= Aim of the task =
Whenever a line of the entries below holds the string "scheme", copy that line and return it.
══════
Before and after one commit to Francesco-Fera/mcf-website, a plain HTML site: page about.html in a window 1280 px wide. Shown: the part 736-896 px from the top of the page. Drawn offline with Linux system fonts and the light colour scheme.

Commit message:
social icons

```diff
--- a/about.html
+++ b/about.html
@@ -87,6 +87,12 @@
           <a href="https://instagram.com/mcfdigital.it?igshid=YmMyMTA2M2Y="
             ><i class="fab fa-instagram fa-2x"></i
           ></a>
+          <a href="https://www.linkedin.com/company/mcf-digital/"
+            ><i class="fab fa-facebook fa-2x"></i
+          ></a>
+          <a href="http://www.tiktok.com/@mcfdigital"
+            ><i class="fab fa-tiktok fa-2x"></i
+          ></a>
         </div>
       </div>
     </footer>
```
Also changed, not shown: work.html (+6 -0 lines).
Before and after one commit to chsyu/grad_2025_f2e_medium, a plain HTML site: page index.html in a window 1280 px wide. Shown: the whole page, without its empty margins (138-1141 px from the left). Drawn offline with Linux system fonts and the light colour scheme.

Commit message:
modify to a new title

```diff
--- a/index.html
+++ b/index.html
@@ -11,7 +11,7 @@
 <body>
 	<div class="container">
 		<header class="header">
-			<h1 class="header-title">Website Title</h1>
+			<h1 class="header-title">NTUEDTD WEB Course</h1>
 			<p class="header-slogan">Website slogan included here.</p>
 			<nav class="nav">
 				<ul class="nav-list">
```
══════
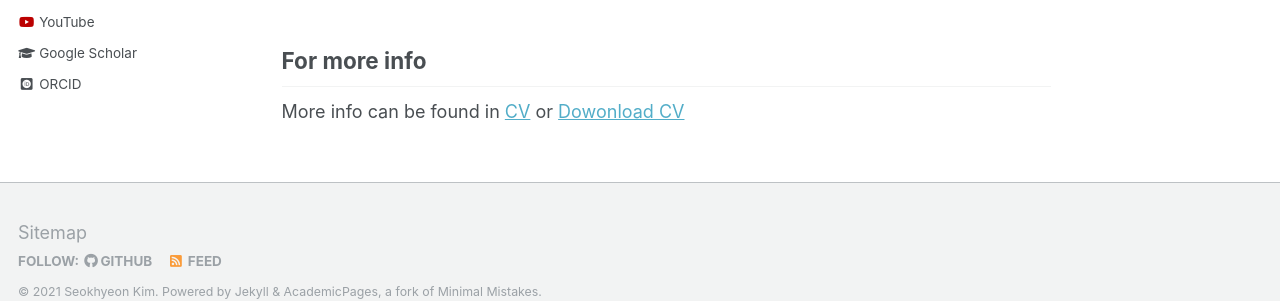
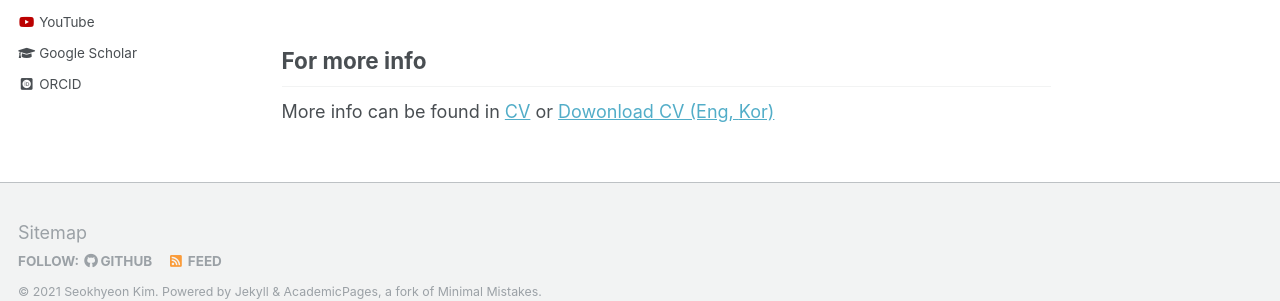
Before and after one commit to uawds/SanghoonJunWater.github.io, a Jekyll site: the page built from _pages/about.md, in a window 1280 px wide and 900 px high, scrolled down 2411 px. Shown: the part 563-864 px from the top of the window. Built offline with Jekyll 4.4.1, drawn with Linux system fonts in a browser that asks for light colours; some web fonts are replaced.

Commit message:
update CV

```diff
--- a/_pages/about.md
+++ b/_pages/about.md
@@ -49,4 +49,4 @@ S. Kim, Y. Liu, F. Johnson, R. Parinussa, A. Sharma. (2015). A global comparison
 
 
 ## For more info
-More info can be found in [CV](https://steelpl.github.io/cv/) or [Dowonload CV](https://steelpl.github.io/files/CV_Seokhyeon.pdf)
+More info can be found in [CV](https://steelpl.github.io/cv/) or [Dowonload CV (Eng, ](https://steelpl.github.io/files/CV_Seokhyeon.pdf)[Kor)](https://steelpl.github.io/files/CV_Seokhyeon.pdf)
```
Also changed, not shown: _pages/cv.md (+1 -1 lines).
══════
= Task response =
Before and after one commit to Francesco-Fera/mcf-website, a plain HTML site: page about.html in a window 1280 px wide. Shown: the part 736-896 px from the top of the page. Drawn offline with Linux system fonts and the light colour scheme.
Before and after one commit to chsyu/grad_2025_f2e_medium, a plain HTML site: page index.html in a window 1280 px wide. Shown: the whole page, without its empty margins (138-1141 px from the left). Drawn offline with Linux system fonts and the light colour scheme.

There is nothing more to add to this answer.